Depression usually signals its re-arrival with a selection of ‘warning’ symptoms. Here are seven to look out for, and what to do when you spot them:
When a pile of dirty dishes has sat in your sink for days (even weeks) and the work-day feels more like a work-decade, it could mean that depression is sneaking back in.
2) Sleep changes:
Depression has the ability to drastically alter sleep, and turn early birds into night owls (and vice versa). If you notice you’re getting too much, or too little, take note.
3) Loss of interest:
When partaking in day-to-day simple pleasures– walking your dog, pursuing your passions knitting, reading, kayaking, spending time with family—becomes a chore, depression is likely the culprit.
4) Irrational feelings of guilt:
Depression often causes immense feelings of guilt—and can make you believe you aren’t doing enough, or are not enough. The seemingly endless cycle of depression and guilt is self-feeding and malicious. If this is what you are experiencing, remember: guilt is a symptom of depression, it’s not you.
5) Changes in appetite:
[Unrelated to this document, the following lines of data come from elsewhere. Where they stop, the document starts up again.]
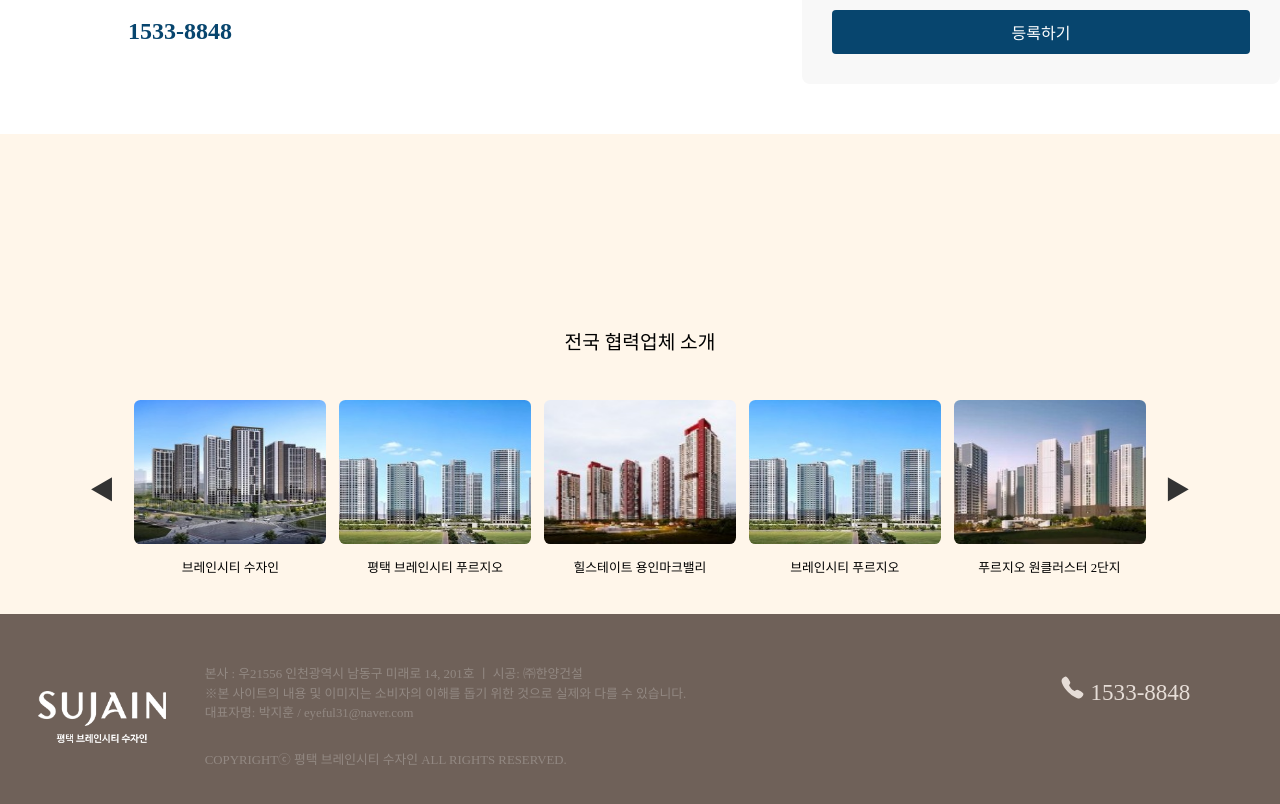
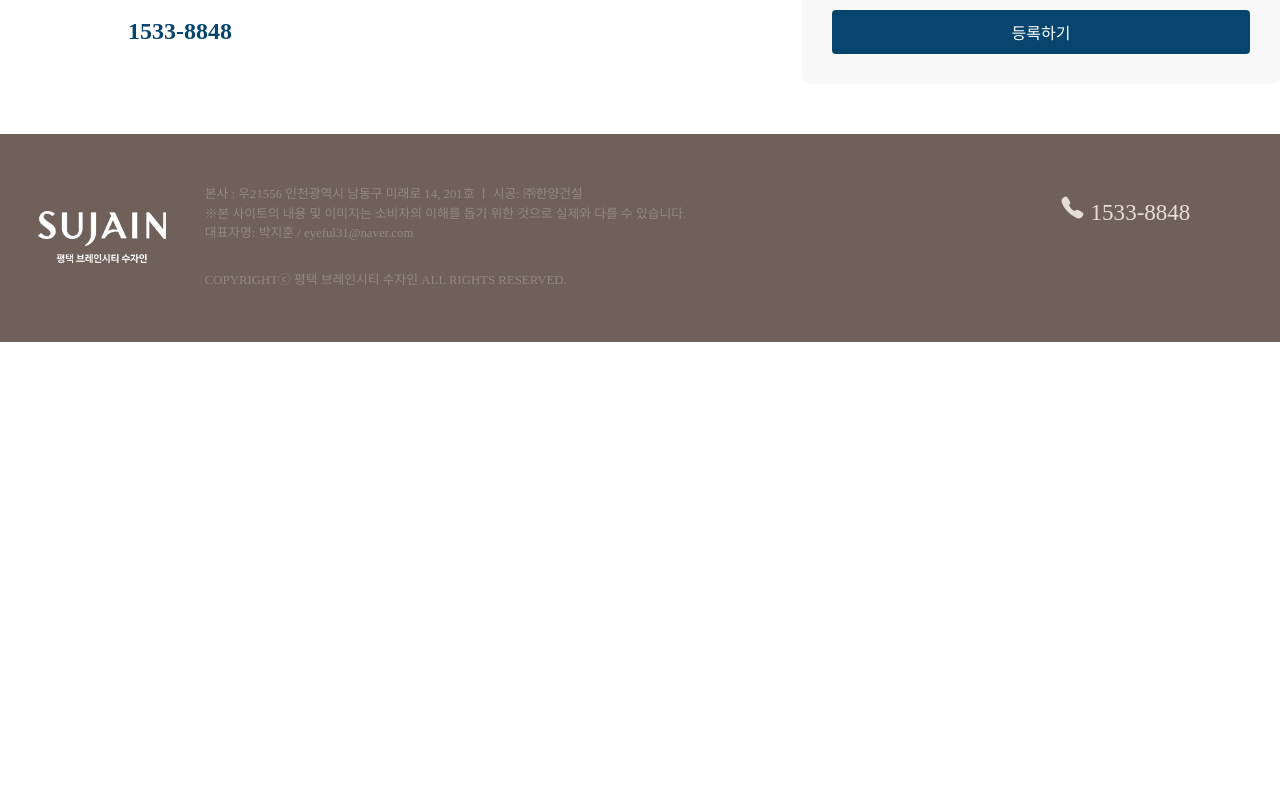
Before and after one commit to parkjihun22/jeju-wepark, a React (Create React App) app: page / in a window 1280 px wide. Shown: the part 5120-5924 px from the top of the page. After the commit the page ends 5462 px from the top, so only its background shows below. Built offline with nearby package versions, Linux system fonts and the light colour scheme; a web font is replaced by a local one.

Commit message:
백링크해제

```diff
--- a/src/UrlList.js
+++ b/src/UrlList.js
@@ -1,28 +1,28 @@
-import img from "./assets/UrlImage/img.jpg"
-import img1 from "./assets/UrlImage/img1.jpg"
-import img2 from "./assets/UrlImage/img2.jpg"
-import img3 from "./assets/UrlImage/img3.jpg"
-import img4 from "./assets/UrlImage/img4.jpg"
-import img5 from "./assets/UrlImage/img5.jpg"
-import img6 from "./assets/UrlImage/img6.jpg"
-import img7 from "./assets/UrlImage/img7.jpg"
-import img8 from "./assets/UrlImage/img8.jpg"
-import img9 from "./assets/UrlImage/img9.jpg"
+// import img from "./assets/UrlImage/img.jpg"
+// import img1 from "./assets/UrlImage/img1.jpg"
+// import img2 from "./assets/UrlImage/img2.jpg"
+// import img3 from "./assets/UrlImage/img3.jpg"
+// import img4 from "./assets/UrlImage/img4.jpg"
+// import img5 from "./assets/UrlImage/img5.jpg"
+// import img6 from "./assets/UrlImage/img6.jpg"
+// import img7 from "./assets/UrlImage/img7.jpg"
+// import img8 from "./assets/UrlImage/img8.jpg"
+// import img9 from "./assets/UrlImage/img9.jpg"
 
 
-const UrlList = [
-    { image: img2, name: "브레인시티 수자인", url: "https://www.vaaclubs.com", image_alt: "브레인시티수자인" },
-    { image: img1, name: "평택 브레인시티 푸르지오", url: "https://www.cialisknfrx.com", image_alt: "평택브레인시티푸르지오" },
-    { image: img4, name: "힐스테이트 용인마크밸리", url: "https://www.alwatanyh.com", image_alt: "힐스테이트용인마크밸리" },
-    { image: img1, name: "브레인시티 푸르지오", url: "https://www.bunyang-114.com", image_alt: "브레인시티푸르지오" },
-    { image: img3, name: "푸르지오 원클러스터 2단지", url: "https://www.beyinegzersizi.com", image_alt: "용인푸르지오원클러스터2단지" },
-    { image: img5, name: "대전도안 벽산블루밍", url: "https://www.abcya4.com", image_alt: "도안벽산블루밍" },
-    { image: img6, name: "대전 하늘채 스카이앤 3차", url: "https://www.kikaporn.com", image_alt: "대전하늘채스카이앤3차" },
-    { image: img2, name: "평택 브레인시티 수자인", url: "https://www.ys-sujain.co.kr", image_alt: "평택브레인시티수자인" },
-    { image: img7, name: "엘리프 세종 5-1", url: "https://www.sekailog.com", image_alt: "엘리프세종5-1" },
-    { image: img8, name: "강동역 센트럴파크", url: "https://www.donnyien.com", image_alt: "강동역센트럴파크" },
-    { image: img9, name: "군산 경장동 중해마루힐", url: "https://www.cssdesign.kr", image_alt: "군산경장동중해마루힐" }
+// const UrlList = [
+//     { image: img2, name: "브레인시티 수자인", url: "https://www.vaaclubs.com", image_alt: "브레인시티수자인" },
+//     { image: img1, name: "평택 브레인시티 푸르지오", url: "https://www.cialisknfrx.com", image_alt: "평택브레인시티푸르지오" },
+//     { image: img4, name: "힐스테이트 용인마크밸리", url: "https://www.alwatanyh.com", image_alt: "힐스테이트용인마크밸리" },
+//     { image: img1, name: "브레인시티 푸르지오", url: "https://www.bunyang-114.com", image_alt: "브레인시티푸르지오" },
+//     { image: img3, name: "푸르지오 원클러스터 2단지", url: "https://www.beyinegzersizi.com", image_alt: "용인푸르지오원클러스터2단지" },
+//     { image: img5, name: "대전도안 벽산블루밍", url: "https://www.abcya4.com", image_alt: "도안벽산블루밍" },
+//     { image: img6, name: "대전 하늘채 스카이앤 3차", url: "https://www.kikaporn.com", image_alt: "대전하늘채스카이앤3차" },
+//     { image: img2, name: "평택 브레인시티 수자인", url: "https://www.ys-sujain.co.kr", image_alt: "평택브레인시티수자인" },
+//     { image: img7, name: "엘리프 세종 5-1", url: "https://www.sekailog.com", image_alt: "엘리프세종5-1" },
+//     { image: img8, name: "강동역 센트럴파크", url: "https://www.donnyien.com", image_alt: "강동역센트럴파크" },
+//     { image: img9, name: "군산 경장동 중해마루힐", url: "https://www.cssdesign.kr", image_alt: "군산경장동중해마루힐" }
 
-];
+// ];
 
-export default UrlList;
+// export default UrlList;
--- a/src/pages/Main/Main.jsx
+++ b/src/pages/Main/Main.jsx
@@ -14,7 +14,7 @@ import MobilePopup from "../../components/MobilePopup/MobilePopup";
 import Popup from "../../components/Popup/Popup";
 import MobileSectionBox from "../../components/MobileSectionBox/MobileSectionBox";
 import InterestPopup from "../../components/InterestPopup/InterestPopup"; // 새 팝업 컴포넌트 import
-import UrlContainer from "../../components/UrlContainer/UrlContainer";
+// import UrlContainer from "../../components/UrlContainer/UrlContainer";
 
 
 import mainImage from "../../assets/Main/Main1.jpg";
@@ -411,7 +411,7 @@ const Main = () => {
           </div> */}
 
           <div className={styles.section5}>
-            <UrlContainer />
+
             <Footer />
           </div>
 
@@ -602,7 +602,6 @@ const Main = () => {
           </div> */}
 
           <div className={styles.section5}>
-            <UrlContainer />
             <Footer />
             <FixIcon />
           </div>
```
Have you been eating more than usual, or does food just seem inedible? Both are signs of depression.
6) Irritability & agitation:
Depression doesn’t just make you sad; it can also make you angry. When things you normally brush off get under your skin—causing angry outbursts that wreak havoc on relationships— note that it’s likely because of depression.
7) Unexplainable physical pain:
Depression causes both emotional AND physical pain. Be on the lookout for body aches of all shapes and sizes—migraines, back pain, stomachaches— or intense flare-ups in your chronic conditions.
Don’t wait! Getting help is time sensitive
When these 7 ‘signs’ of depression get in the way of your ability to function in daily life, it’s time to reach out for help. Reoccurrences of depression are both common and treatable when they are proactively addressed. However, the longer the symptoms loom, the worse depression gets. Here are a few ways you can address a relapse in depression:
- Talk to a trusted family member or friend let them know how you are feeling.
- Record all of the symptoms—both mental AND physical—you are experiencing.
- Make an appointment with your doctor to discuss your symptoms (bring your list with you!)
- Visit a therapist for talk therapy – an important tool find solutions and coping with feelings and problems.
via Esperanza – Hope To Cope
(This and our other articles are provided by some of our curated resources. We encourage readers to support them and continue to look to these sources in times of need and opportunity.)